I started yesterday by estimating how long I spent on my PhD. I want to spend the next three days reflecting on three topics to see ideas come up. As I go along, it would be great to hear from you in the comments to see what you think; if I have time on Friday and there is significant discussion I’ll see if I can gather discussion in another post.
First Topic: How do you measure time and work for the PhD?
Simply counting hours is fun, but not a great measure. Is an hour’s time spent on email as valuable as an hour spent formulating equations? One could be seen as more valuable than the other – the equation hour – while the other could been seen as more busy than the other – emails. Which is more productive? There’s an element of perspective here.
Recently I came across a couple of terms I have been turning over in my head: shallow and deep work. Email, red tape and meetings would all come under the heading of shallow work – things that you have to do, but which don’t actively advance projects you are working on. Tasks within those categories could be needed, but they are not the meat of the project. When you create things, do experiments, extract useful information from papers or ask and answer questions to advance your research you’re doing deep work.
(I can’t find the article where I came across shallow and deep work but here is a simple overview)
Shallow work needs to be done, but it doesn’t need to be the focus of attention and effort. Deep work needs to be done, but by the nature of it we need to maintain energy levels and momentum. One strategy might be to do all we can to minimise time spent on shallow work (while getting the greatest benefit from it), and schedule the time for deep work carefully so as to be as effective in those times as possible. I’ll come back to this tomorrow I’m sure.
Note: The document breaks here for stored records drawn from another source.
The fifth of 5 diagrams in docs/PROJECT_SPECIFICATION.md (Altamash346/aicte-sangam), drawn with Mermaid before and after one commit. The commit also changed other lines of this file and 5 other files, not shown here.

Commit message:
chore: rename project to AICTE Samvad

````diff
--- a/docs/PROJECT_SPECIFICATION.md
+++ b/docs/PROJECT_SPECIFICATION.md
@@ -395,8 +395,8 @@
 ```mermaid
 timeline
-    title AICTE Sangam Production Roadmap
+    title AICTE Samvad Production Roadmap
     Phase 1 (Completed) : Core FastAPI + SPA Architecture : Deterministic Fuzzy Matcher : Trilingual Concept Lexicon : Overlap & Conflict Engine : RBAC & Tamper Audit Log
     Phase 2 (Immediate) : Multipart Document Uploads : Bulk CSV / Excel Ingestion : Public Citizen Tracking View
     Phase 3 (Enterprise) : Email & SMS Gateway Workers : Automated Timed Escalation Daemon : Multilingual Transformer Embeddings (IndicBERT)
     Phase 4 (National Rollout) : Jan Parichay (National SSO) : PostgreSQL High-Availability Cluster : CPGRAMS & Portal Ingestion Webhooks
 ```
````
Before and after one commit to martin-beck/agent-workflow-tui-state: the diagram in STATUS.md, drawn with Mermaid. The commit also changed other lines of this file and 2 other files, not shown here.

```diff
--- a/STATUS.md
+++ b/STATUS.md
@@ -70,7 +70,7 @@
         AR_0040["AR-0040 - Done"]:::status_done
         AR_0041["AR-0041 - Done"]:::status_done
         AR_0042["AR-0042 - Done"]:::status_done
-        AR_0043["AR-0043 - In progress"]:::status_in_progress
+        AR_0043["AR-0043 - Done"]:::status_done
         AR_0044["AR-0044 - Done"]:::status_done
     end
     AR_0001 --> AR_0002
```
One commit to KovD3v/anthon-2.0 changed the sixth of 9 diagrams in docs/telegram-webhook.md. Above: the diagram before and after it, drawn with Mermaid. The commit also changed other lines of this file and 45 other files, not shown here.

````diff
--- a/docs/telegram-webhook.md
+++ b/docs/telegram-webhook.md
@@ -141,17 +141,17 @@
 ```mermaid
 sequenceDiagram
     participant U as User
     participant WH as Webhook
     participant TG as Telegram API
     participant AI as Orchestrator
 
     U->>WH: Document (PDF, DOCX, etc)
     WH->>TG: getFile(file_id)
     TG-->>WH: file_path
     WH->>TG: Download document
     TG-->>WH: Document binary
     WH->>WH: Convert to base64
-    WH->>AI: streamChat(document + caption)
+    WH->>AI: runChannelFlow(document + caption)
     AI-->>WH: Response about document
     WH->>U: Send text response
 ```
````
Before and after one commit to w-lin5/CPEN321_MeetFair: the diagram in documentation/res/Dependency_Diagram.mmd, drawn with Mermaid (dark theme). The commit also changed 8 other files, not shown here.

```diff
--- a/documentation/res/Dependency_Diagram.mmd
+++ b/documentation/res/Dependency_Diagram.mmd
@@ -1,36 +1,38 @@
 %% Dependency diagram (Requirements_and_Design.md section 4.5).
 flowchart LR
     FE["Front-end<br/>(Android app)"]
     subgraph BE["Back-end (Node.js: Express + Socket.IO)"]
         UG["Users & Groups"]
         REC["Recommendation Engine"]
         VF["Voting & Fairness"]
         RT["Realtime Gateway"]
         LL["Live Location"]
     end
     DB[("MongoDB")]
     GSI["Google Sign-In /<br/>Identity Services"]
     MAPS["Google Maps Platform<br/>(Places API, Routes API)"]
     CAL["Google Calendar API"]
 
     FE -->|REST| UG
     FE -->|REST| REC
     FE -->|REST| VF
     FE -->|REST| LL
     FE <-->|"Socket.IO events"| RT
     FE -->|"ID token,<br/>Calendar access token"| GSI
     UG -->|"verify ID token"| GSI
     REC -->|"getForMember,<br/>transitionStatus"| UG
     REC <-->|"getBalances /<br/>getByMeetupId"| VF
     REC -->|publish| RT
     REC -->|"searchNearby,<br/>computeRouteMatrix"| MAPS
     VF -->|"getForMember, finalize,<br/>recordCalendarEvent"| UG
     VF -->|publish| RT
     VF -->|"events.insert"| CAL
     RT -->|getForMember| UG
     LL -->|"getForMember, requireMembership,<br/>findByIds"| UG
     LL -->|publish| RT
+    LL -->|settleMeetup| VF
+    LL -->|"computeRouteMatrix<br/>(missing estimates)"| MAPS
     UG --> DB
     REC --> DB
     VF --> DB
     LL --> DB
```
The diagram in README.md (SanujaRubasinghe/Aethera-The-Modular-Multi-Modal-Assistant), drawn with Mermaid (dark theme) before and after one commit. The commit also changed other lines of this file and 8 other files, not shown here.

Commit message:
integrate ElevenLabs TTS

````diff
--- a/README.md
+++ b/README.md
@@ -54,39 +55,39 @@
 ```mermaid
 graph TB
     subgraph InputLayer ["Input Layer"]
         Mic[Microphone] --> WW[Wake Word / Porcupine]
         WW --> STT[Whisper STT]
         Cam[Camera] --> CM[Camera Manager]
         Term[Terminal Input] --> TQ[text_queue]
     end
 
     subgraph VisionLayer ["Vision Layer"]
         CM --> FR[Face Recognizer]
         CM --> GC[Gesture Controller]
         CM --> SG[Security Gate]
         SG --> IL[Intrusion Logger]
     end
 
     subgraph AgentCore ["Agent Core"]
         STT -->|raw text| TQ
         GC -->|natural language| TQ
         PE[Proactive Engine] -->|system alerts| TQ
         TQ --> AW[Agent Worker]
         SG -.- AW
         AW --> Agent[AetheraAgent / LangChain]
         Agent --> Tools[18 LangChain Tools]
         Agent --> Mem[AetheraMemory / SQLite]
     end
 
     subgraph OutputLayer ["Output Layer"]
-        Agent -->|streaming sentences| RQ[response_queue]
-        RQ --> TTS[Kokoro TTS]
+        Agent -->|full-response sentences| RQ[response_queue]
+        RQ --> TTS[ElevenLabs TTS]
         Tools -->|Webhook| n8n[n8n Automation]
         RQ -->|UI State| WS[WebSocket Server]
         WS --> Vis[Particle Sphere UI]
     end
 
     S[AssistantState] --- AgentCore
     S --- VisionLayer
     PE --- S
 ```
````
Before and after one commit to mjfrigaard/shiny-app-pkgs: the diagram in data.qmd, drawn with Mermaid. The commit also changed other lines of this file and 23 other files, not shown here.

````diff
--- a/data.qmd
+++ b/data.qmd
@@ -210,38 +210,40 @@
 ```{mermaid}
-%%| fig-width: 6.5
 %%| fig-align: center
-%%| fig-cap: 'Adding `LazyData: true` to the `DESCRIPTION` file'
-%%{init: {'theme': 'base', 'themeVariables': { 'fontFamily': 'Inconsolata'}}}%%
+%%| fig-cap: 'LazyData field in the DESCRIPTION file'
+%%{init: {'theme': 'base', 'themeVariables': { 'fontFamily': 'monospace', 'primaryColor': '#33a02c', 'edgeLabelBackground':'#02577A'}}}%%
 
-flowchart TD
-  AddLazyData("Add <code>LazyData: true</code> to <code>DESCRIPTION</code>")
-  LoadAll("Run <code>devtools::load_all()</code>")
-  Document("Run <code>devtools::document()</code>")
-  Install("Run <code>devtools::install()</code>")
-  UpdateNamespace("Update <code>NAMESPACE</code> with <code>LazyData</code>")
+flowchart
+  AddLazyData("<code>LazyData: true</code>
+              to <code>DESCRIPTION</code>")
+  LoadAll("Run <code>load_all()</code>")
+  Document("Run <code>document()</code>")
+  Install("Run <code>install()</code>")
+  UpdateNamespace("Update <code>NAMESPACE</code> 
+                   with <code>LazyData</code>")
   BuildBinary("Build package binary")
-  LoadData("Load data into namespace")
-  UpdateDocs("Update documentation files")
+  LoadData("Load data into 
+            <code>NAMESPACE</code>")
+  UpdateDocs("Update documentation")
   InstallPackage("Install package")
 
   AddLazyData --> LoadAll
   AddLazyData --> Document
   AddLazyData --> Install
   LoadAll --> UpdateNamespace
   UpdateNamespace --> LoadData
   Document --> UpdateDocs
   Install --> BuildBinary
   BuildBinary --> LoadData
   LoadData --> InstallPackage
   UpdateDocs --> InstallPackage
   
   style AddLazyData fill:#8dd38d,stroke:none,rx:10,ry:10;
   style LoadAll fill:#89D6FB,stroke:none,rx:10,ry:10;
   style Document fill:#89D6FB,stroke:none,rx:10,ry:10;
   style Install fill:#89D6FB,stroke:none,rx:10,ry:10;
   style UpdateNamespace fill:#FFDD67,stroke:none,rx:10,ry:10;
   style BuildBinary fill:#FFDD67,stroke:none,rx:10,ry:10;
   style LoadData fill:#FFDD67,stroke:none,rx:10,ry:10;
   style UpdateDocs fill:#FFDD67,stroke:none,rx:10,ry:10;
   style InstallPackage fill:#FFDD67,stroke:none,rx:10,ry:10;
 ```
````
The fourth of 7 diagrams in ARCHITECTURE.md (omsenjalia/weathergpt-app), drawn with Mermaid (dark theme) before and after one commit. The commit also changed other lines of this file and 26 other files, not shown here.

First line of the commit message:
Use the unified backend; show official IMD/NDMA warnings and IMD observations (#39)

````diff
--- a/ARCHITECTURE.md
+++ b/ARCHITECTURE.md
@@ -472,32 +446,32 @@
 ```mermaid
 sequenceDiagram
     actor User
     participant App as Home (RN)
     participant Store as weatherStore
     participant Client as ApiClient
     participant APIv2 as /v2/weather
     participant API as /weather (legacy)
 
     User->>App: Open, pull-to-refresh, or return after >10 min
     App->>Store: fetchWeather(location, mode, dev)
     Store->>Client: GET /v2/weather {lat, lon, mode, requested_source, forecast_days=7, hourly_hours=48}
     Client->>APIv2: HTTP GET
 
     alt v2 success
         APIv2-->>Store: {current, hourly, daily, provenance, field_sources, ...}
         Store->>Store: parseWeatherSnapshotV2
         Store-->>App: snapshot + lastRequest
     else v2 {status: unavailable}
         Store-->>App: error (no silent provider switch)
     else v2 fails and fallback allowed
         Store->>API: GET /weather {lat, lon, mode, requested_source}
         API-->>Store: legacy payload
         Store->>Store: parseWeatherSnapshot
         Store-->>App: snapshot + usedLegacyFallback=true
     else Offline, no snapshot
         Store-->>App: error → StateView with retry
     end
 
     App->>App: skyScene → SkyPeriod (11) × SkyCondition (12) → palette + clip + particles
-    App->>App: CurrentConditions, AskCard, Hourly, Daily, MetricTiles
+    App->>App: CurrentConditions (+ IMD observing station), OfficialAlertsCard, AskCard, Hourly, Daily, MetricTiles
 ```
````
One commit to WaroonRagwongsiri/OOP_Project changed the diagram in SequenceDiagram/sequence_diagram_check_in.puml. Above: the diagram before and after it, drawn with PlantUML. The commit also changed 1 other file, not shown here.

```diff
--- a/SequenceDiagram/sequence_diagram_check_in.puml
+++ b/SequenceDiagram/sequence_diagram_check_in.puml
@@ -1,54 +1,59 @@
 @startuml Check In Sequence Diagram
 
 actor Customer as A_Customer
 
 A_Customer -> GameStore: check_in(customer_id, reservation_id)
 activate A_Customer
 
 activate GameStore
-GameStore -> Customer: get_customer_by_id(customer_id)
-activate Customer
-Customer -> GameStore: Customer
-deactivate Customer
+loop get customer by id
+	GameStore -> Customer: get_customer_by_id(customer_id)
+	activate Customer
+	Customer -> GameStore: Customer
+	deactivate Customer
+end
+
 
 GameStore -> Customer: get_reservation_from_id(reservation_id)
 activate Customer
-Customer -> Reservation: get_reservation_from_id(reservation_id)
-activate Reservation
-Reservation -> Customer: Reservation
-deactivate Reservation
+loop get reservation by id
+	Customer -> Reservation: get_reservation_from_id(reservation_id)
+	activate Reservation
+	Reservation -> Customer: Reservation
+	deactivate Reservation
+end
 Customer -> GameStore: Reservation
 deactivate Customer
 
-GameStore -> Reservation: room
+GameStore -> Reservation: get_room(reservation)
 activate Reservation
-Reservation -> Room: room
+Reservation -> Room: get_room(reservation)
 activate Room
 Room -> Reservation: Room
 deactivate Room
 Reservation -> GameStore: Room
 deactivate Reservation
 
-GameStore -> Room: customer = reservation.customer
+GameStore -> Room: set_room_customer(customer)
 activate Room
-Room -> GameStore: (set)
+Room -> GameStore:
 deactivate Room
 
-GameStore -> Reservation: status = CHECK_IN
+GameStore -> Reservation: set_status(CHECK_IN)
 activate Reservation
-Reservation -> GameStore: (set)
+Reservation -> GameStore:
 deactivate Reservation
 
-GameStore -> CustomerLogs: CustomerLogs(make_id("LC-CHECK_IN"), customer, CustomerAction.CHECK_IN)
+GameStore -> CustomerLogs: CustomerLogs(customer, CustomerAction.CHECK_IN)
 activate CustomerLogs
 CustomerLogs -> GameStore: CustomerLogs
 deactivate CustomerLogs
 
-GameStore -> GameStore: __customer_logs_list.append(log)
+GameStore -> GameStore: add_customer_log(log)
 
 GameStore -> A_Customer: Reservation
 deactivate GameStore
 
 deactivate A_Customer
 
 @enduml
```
I want to mention efficient and effective before I finish. In August, my wife gave me Tim Ferriss‘s “The 4-Hour Chef” which is about developing as a cook, but also about developing as a learner. Efficient and effective are discussed early on, and it made me realise that I had often focused on one or the other, but not both qualities combined. Sometimes I have mistaken one for the other. For example, when I deliver a workshop I take pictures of flipcharts and create a pdf afterwards for participants; an effective way of capturing and sharing, but it adds 30 minutes of work for me, and also time for my contact at a university. Are my actions efficient? Could I do something differently?
I’ve not answered the question I asked about measuring time and work for the PhD. I said yesterday that would be a possibility. These posts are a work in progress. How do YOU measure time and work? “I was in the office for eight hours” is less satisfying than “I worked for four hours” – the latter is perhaps not as useful as saying what was done in that time. Some universities ask postgraduate researchers to account for their time by keeping a timesheet; this makes me grimace (according to my preferences!), and at the same time I see a lot of wisdom in recording what one does for one’s own sake – as an aid to review, reflection and improvement.
I’ll return to some of these themes and ideas in the next two posts. I hope you’ll return to read them as I expand on these ideas, and hopefully converge on some solid thoughts. In tomorrow’s post I’ll be thinking about productivity – in terms of focus and habits, and how they intersect with the ideas in today’s post. On Thursday I’ll try to bring ideas together, and home in on those aspects of review and reflection – in particular how they might apply to work-life balance.
Thanks for reading – and please comment!